INTRODUCTION: Jesus, in the Sermon on the Mount, begins to introduce a new relationship for the believer—the Sonship of the believer and the Fatherhood of God. This is not the Fatherhood of God and the brotherhood of man in the liberal tone. We have lost our relationship to God as Father by sin. However, it is restored in Jesus Christ. Those who are saved restore their relationship to the Father. Jesus demonstrated this in His relationship with the Father; then, He introduced that same relationship to the believers.
- THE POSITION OF SONSHIP
- By Regeneration (John 3:1-7)
- By Adoption (Galatians 4:4-7; Ephesians 1:5)
- THE PRIVILEGE OF SONSHIP
- Given Power to Become the Sons of God (John 1:10-13)
- Receiving the Spirit of Adoption (Romans 8:14-16)
- Called the Sons of God (1 John 3:1-2)
- Spared as the Son of the Father (Malachi 3:17)
- THE PRACTICE OF SONSHIP
- He is to Shine a Light Before Men by Good Works (Matthew 5:16)
- He is to Love Those Who Hate Him (Matthew 5:43-47)
- He is to be Perfect According to the Perfection of the Father (Matthew 5:48; 2 Corinthians 13:11; Colossians 4:12; James 1:4)
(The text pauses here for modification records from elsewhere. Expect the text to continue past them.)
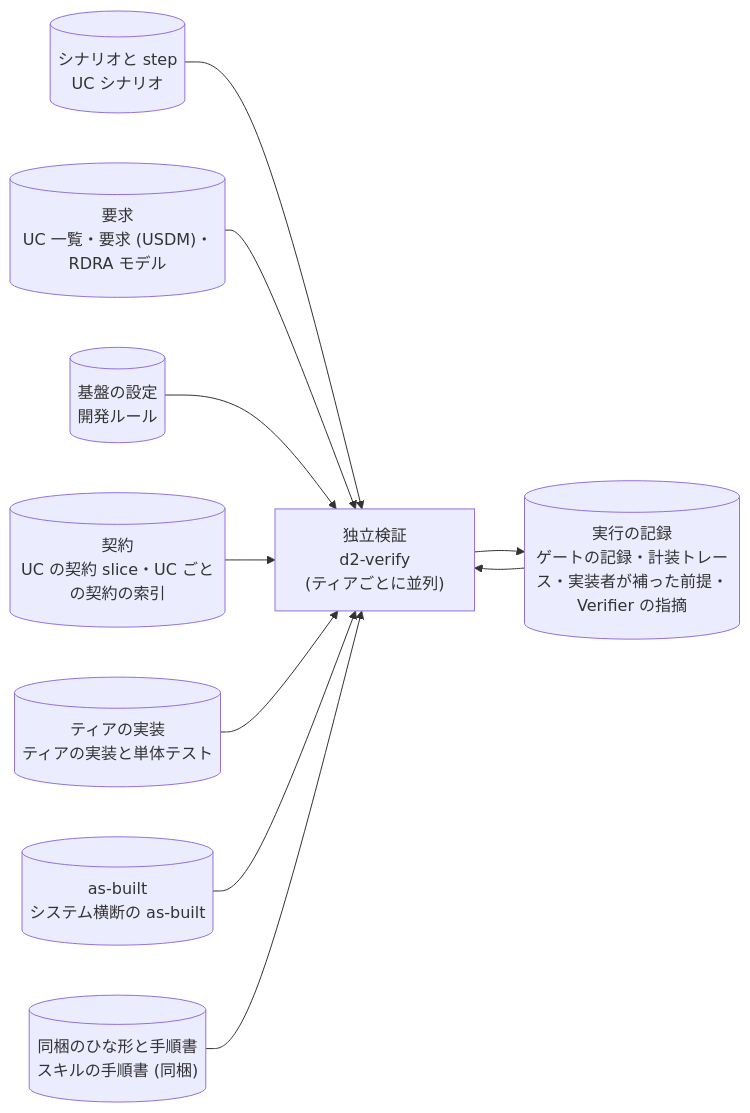
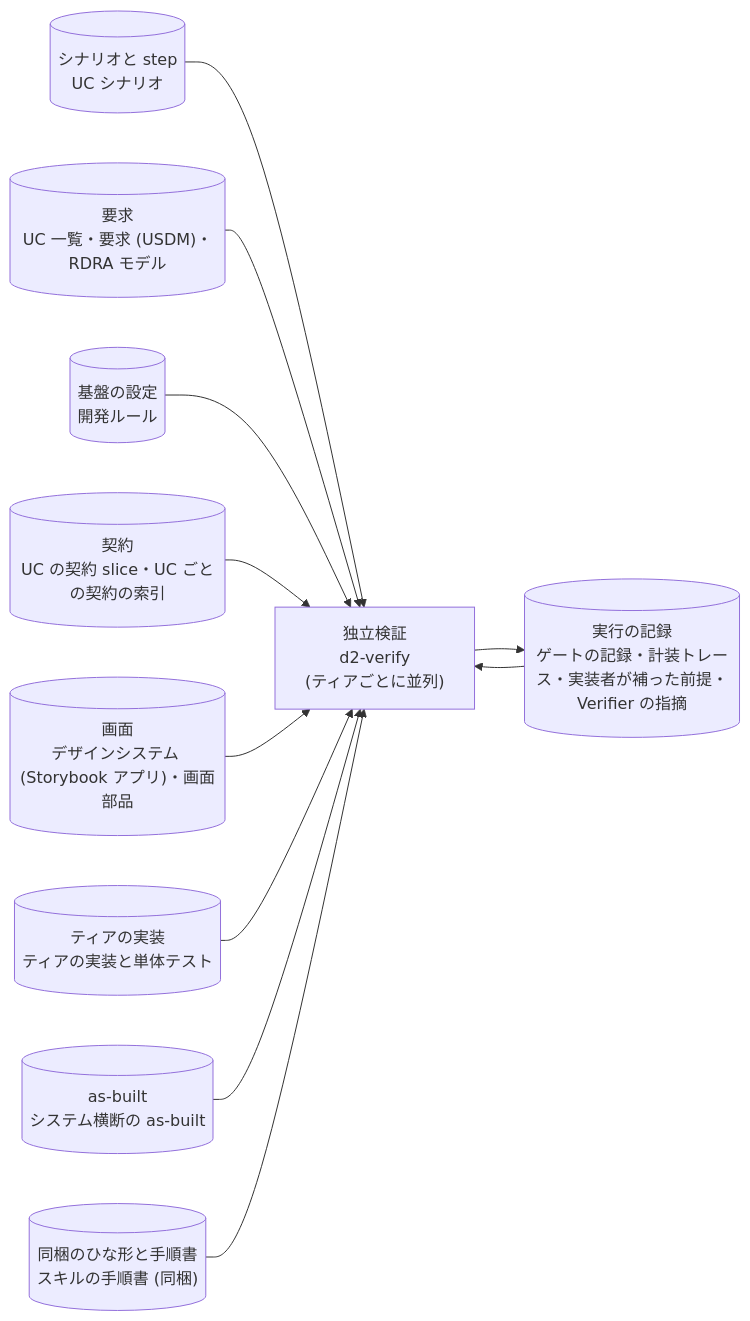
Before and after one commit to suwa-sh/suwa-sh-claude-plugins: diagram 26 of 53 in plugins/distillery2/skills/d2-common/references/dataflow.md, drawn with Mermaid. The commit also changed other lines of this file and 71 other files, not shown here.

````diff
--- a/plugins/distillery2/skills/d2-common/references/dataflow.md
+++ b/plugins/distillery2/skills/d2-common/references/dataflow.md
@@ -700,21 +702,23 @@
 ```mermaid
 flowchart LR
   p_verify["独立検証<br/>d2-verify<br/>(ティアごとに並列)"]
   g_run[("実行の記録<br/>ゲートの記録・計装トレース・実装者が補った前提・Verifier の指摘")]
   g_scenarios[("シナリオと step<br/>UC シナリオ")]
   g_requirements[("要求<br/>UC 一覧・要求 (USDM)・RDRA モデル")]
   g_settings[("基盤の設定<br/>開発ルール")]
   g_contracts[("契約<br/>UC の契約 slice・UC ごとの契約の索引")]
+  g_design[("画面<br/>デザインシステム (Storybook アプリ)・画面部品")]
   g_code[("ティアの実装<br/>ティアの実装と単体テスト")]
   g_asbuilt[("as-built<br/>システム横断の as-built")]
   g_packaged[("同梱のひな形と手順書<br/>スキルの手順書 (同梱)")]
   g_run --> p_verify
   g_scenarios --> p_verify
   g_requirements --> p_verify
   g_settings --> p_verify
   g_contracts --> p_verify
+  g_design --> p_verify
   g_code --> p_verify
   g_asbuilt --> p_verify
   g_packaged --> p_verify
   p_verify --> g_run
 ```
````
- THE PRICE OF SONSHIP
- To Serve the Father in Secret (Matthew 6:1, 6, 16-18)
- To Forego the Praises of Men (Matthew 6:2, 5)
- To Wait for the Reward of the Father (Matthew 6:4, 6, 18)
- THE PROVISION OF SONSHIP
- Taking No Thought for your Life (Matthew 6:25-30)
- Trusting in the Wisdom of the Father (Matthew 6:8, 31-32)
- Seeking the Things of the Fathers (Matthew 6:33-34)
- Expecting the Goodness of the Father (Matthew 7:7-11)
- Do you know God as your Father?
- Do you enjoy God as your Father?
You Can Only Kill Me – “Jesse Boardman Hartwell worked for many years as a Baptist missionary in China from 1860 until his death in 1912. “One of the first fruits of Mr. Hartwell’s early ministry was a young man of the Tsung Family Village. So persistent was he in presenting the claims of Christianity to his unbelieving relatives and friends, that his clansmen felt disgraced at harboring so outspoken a follower of the foreign devils. He was untrue to the ancestors whom he no longer worshipped, and to his nation, for he was paying tribute to a foreign God. They took him to a cliff overhanging the sea and told him that unless he gave up the Jesus religion he would be thrown over and drowned. With a smile he said, ‘You can kill me but you can’t harm me. You will only be sending me home to my Father’s house.’ They decided to let him live a while longer since he was so happy despite their direst threats. He lived to a blessed old age and saw a handsome church building in his own village and many members of his family active in the service of the Lord.” –from Up From Zero in North China by Anna Seward Pruitt (p. 27-28).
Praying as a Child to the Father – “The Jewish law and the prophets know something of God as a Father. Occasional and imperfect, yet comforting glimpses they had of the great truth of God’s Fatherhood, and of our sonship. Christ lays the foundation of prayer deep and strong with this basic principle. The law of prayer, the right to pray, rests on sonship. ‘Our Father’ brings us into the closest relationship to God. Prayer is the child’s approach, the child’s plea, the child’s right. It is the law of prayer that looks up, that lifts up the eye to ‘Our Father which art in heaven.’ [Matthew 6:9] Our Father’s house is our home in Heaven. Heavenly citizenship and heavenly homesickness are in prayer. Prayer is an appeal from the lowness, from the emptiness, from the need of earth, to the highness, the fullness and to the all-sufficiency of Heaven. Prayer turns the eye and the heart heavenward with a child’s longings, a child’s trust and a child’s expectancy.” –from The Reality of Prayer by Edward M. Bounds (p.28-29).